Output the entries below unchanged, except for the pictures.

----- Source material

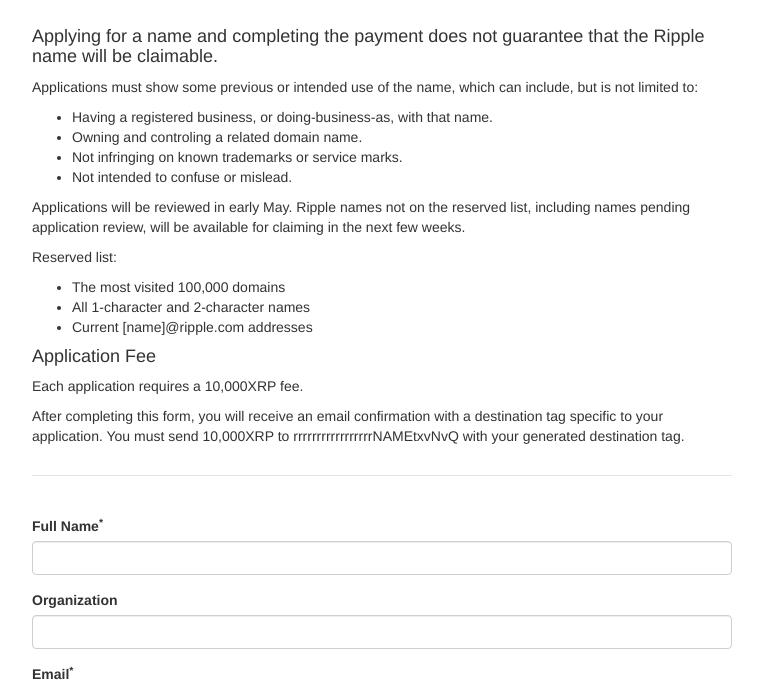
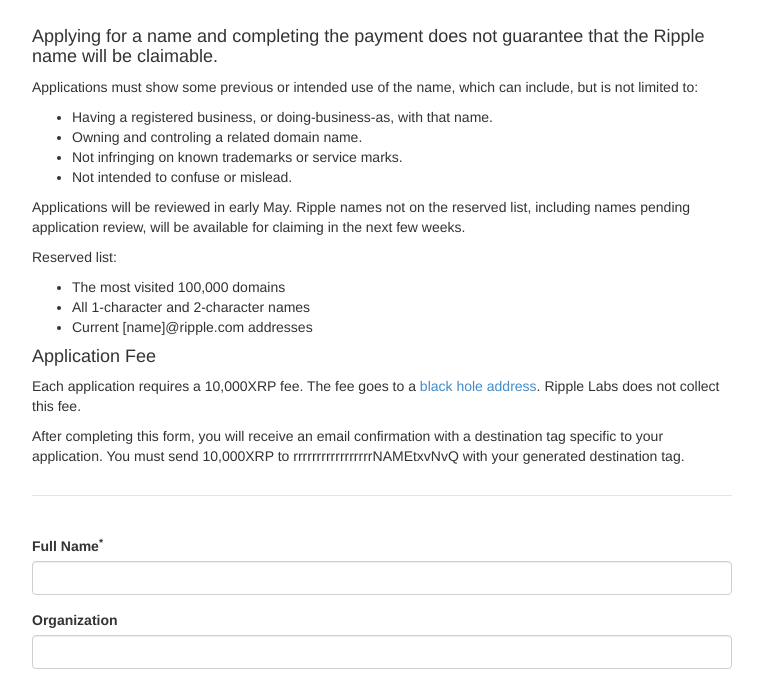
Before and after one commit to ripple-unmaintained/ripple-name-application, a website: page client/app/index.html in a window 1280 px wide. Shown: the part 83-764 px from the top of the page, without its empty margins (258-1021 px from the left). Drawn offline with Linux system fonts and the light colour scheme; files that its build step writes are made by us from their sources.

Commit message:
Added black hole address to instructions.

```diff
--- a/client/app/views/main.html
+++ b/client/app/views/main.html
@@ -19,7 +19,7 @@
         <li>Current [name]@ripple.com addresses</li>
     </ul>
     <h4>Application Fee</h4>
-    <p>Each application requires a 10,000XRP fee.</p>
+    <p>Each application requires a 10,000XRP fee. The fee goes to a <a href="https://ripple.com/wiki/Accounts#Black_hole_Addresses">black hole address</a>. Ripple Labs does not collect this fee.</p>
     <p>After completing this form, you will receive an email confirmation with a destination tag specific to your application. You must send 10,000XRP to rrrrrrrrrrrrrrrrrNAMEtxvNvQ with your generated destination tag.</p>
 </div>
 
```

----------

### [Exercise output]
Before and after one commit to ripple-unmaintained/ripple-name-application, a website: page client/app/index.html in a window 1280 px wide. Shown: the part 83-764 px from the top of the page, without its empty margins (258-1021 px from the left). Drawn offline with Linux system fonts and the light colour scheme; files that its build step writes are made by us from their sources.

Commit message:
Added black hole address to instructions.

```diff
--- a/client/app/views/main.html
+++ b/client/app/views/main.html
@@ -19,7 +19,7 @@
         <li>Current [name]@ripple.com addresses</li>
     </ul>
     <h4>Application Fee</h4>
-    <p>Each application requires a 10,000XRP fee.</p>
+    <p>Each application requires a 10,000XRP fee. The fee goes to a <a href="https://ripple.com/wiki/Accounts#Black_hole_Addresses">black hole address</a>. Ripple Labs does not collect this fee.</p>
     <p>After completing this form, you will receive an email confirmation with a destination tag specific to your application. You must send 10,000XRP to rrrrrrrrrrrrrrrrrNAMEtxvNvQ with your generated destination tag.</p>
 </div>
 
```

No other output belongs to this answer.